This week, we discuss why we need governance in outer space; how the war in Ukraine could end sooner than expected; lessons from the FAA system failure; protecting U.S. air bases against Chinese and Russian attacks; the use of psychedelics to help treat mental health conditions; and why social media platforms aren't “digital town squares.”
Space may seem infinite, but the narrow band that hugs the Earth, where satellites and space stations operate, is not. In fact, a recent RAND study found that space is congested, contested, and littered with debris.
The problem is only getting worse. Tens of thousands of satellites are set to launch in the next few years, adding to the hundreds of thousands of objects that are already in Earth's orbit—from shards of debris no bigger than a screw to satellites the size of a school bus.
What's needed are hard-and-fast rules for responsible behavior in space. “Nobody owns space,” says RAND's Douglas Ligor, one of the authors of the study. “There are no territories, there are no borders, so it's going to require all sovereign states to come together and figure out how to manage it.”
The stakes of solving this international, extraterrestrial puzzle are high. Ligor highlights just one vivid example that underscores the urgency: “Nobody cares if a sailor drops a wrench in the middle of the ocean. If an astronaut drops a wrench, it becomes an uncontrollable projectile, traveling at thousands of miles per hour, that will destroy anything in its path.”
Many predict that Russia's war on Ukraine will persist. They may be right—after all, there is no end in sight as the conflict approaches the one-year mark. But it's possible that the war will end sooner, say RAND's Peter Wilson and William Courtney. For instance, there could be regime change in Moscow, the Russian military could collapse, or Ukraine could win the war outright. Policymakers would be wise to consider these possibilities, they say.
Last week, thousands of flights were delayed or canceled due to a Federal Aviation Administration outage, which appeared to be the result of a system failure. According to RAND's Henry Willis, the incident is a reminder that the nation's critical infrastructure faces a range of threats—everything from Russian hackers, to weather events, to violent attacks. These threats are growing, and now is the time to take steps to address them, he says.
There is a growing consensus that China and Russia pose significant threats to American interests. RAND has been studying these risks and potential countermeasures, including identifying cost-effective ways to mitigate Chinese and Russian attacks on U.S. air bases. While most of this research is classified, many of the overall findings are not. A new publicly available paper outlines our conclusions.
There has been a resurgence of interest in the use of psychedelics to address a wide range of mental health disorders, including depression, anxiety, and PTSD. In a new RAND paper, researchers examine the evolving policy landscape related to psychedelics. They highlight key considerations that could help guide efforts to address the significant burden of mental health conditions among veterans.

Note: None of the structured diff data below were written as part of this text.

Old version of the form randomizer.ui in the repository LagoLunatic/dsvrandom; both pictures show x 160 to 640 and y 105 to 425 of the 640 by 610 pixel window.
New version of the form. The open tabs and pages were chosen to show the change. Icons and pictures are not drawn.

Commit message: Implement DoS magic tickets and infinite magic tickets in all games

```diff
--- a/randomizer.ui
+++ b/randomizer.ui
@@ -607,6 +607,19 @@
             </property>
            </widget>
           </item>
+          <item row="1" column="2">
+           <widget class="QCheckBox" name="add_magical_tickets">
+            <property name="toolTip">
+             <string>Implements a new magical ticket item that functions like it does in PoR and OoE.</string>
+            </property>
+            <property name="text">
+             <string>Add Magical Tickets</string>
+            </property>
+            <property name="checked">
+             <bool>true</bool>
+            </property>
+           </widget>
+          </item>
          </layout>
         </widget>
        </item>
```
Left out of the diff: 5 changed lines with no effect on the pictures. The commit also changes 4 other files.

Social media platforms are often promoted as “digital town squares.” But in reality, these platforms are not public places for free speech and civic discourse, says RAND's Douglas Yeung. When the private owners of online spaces determine who gets to say what—often without the public's input or understanding—it can undermine productive conversations, increase misinformation and hate speech, and have other negative effects.

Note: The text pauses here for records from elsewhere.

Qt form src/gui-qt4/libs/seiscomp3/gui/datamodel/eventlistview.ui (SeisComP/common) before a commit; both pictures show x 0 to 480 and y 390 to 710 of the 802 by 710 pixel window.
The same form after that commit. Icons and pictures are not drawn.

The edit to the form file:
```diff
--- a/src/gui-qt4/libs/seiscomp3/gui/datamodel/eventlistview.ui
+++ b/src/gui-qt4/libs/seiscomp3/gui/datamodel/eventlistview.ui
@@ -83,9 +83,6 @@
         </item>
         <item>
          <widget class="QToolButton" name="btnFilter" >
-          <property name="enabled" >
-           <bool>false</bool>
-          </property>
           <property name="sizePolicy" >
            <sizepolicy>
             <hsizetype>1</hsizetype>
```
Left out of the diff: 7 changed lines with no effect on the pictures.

Listen to the Recap
Get Weekly Updates from RAND
If you enjoyed this weekly recap, consider subscribing to Policy Currents, our newsletter and podcast.